• La Crosse, Wis. By all reports, it has a pretty downtown. Didn’t find out. We drove through it without stopping on our first day out, when we wanted to get as far as possible, to make the second and third days of driving easier.
• Minnesota 16. For the same reason, we skipped this road through the Richard J. Dorer Memorial Hardwood State Forest in southeastern Minnesota. It parallels I-90, mostly, but such roads are always slower.
• Sioux Falls, SD. Among other things, there’s a park in that town with the outline of the USS South Dakota in concrete. The Interstate takes you north of town, without much indication that it’s there, aside from the signs.
• Stratosphere Balloon Landing Site (1935). What’s the story here? I’d rather not look it up. Let it stay a mysterious point of interest on my maps (both Rand McNally and Michelin) a few miles south of I-90 in Aurora County, SD.
• The historic forts along the Missouri in South Dakota: Kiowa, Hale and Defiance, not to mention Pierre Choteau, and a place called the Triple U Buffalo Ranch. We also bypassed the Akta Lakota Museum.

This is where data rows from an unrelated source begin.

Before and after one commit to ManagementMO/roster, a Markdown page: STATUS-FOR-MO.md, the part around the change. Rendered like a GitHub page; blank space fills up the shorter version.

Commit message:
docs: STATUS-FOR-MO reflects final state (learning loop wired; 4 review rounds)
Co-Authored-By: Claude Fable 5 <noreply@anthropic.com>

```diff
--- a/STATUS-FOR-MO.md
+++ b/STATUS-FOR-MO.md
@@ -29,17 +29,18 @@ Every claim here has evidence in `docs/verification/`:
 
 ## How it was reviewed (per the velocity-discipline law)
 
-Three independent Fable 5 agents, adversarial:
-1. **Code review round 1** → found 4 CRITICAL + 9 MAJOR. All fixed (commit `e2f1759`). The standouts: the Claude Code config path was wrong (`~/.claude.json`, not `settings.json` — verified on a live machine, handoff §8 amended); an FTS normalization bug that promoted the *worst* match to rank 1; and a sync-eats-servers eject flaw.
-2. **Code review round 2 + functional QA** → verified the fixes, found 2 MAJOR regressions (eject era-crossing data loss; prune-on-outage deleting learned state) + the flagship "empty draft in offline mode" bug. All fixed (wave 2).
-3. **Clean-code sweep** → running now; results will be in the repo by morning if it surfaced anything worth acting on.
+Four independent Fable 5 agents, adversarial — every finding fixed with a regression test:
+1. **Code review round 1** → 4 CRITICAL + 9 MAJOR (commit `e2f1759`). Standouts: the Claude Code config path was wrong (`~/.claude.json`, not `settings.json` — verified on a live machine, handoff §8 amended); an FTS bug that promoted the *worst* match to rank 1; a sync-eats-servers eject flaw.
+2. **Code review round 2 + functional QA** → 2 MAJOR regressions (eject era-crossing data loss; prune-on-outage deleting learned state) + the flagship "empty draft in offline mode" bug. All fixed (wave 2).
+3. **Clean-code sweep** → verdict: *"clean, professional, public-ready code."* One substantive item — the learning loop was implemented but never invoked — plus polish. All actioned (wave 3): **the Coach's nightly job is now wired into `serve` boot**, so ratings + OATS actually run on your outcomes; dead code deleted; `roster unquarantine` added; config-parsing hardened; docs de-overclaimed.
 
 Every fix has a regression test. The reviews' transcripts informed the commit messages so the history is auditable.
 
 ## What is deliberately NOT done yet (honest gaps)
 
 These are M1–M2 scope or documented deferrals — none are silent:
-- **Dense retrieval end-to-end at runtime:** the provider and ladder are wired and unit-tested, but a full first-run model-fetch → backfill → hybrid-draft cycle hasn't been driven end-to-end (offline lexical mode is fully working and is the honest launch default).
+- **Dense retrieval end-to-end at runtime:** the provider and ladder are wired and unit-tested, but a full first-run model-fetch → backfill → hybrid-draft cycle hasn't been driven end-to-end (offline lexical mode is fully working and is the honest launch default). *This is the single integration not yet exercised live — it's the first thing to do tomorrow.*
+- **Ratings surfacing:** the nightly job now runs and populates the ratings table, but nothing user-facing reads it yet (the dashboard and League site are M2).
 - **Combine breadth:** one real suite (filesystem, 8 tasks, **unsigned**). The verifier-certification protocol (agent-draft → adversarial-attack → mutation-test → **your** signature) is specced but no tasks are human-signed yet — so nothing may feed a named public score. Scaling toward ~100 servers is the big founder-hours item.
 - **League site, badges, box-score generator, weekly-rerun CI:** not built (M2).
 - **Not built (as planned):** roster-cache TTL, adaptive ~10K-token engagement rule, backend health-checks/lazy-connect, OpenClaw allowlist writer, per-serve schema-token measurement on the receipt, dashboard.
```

• Wall Drug and the Badlands NP had their charms, but what about Minuteman Missile National Historic Site nearby? Cool, ICBMs. But I understand that you have to make reservations to get in the silos a long time in advance, which I only found out about just before we left.
• Rapid City & Sites, including Dinosaur Park. Something my brothers (then eight and five years old) remember from a family vacation to South Dakota in 1960, a year before my birth. Too bad, we deprived Lilly of that opportunity for recollection in 2050.
• Took a look around Deadwood, SD, but not Sturgis—which was already beginning to choke with bikers coming to the Sturgis Rally, which was to begin the week after we passed through. Also buzzed by Lead and Spearfish, SD, two towns with fine names.
• Bought supplies in Belle Fourche, SD, just before entering Wyoming and Montana. Up the road on US 85 is “the Geographic Center of the US.” My, oh my. Couldn’t justify the extra miles to see some kind of obscure marker. This time.
• Saw the very spot where fate caught up with George Armstrong Custer and his men, but not the Custer and Reno Museums. Poor Reno, he got the blame, though not officially.
• Plenty of Yellowstone, but really only a fraction. Too tired to consider the Grand Tetons after Yellowstone.
• Driving home, the goal was to get home. So we stopped for very little. A whole other trip could have been stitched together from such bypassed places as; Cody, Wyo.; the hot springs of Themopolis, Wyo.; Hell’s Half Acre, Natrona County, Wyo.; Casper; Fort Laramie NHS, Goshen County, Wyo.; Scotts Bluff National Monument, Scottsbluff, Neb.; Chimney Rock NHS, Morrill County, Neb.; various sites and towns along the Platte; the SAC Museum between Lincoln and Omaha; and even places in Iowa, especially Winterset, the birthplace of Marion Morrison, better known as John Wayne.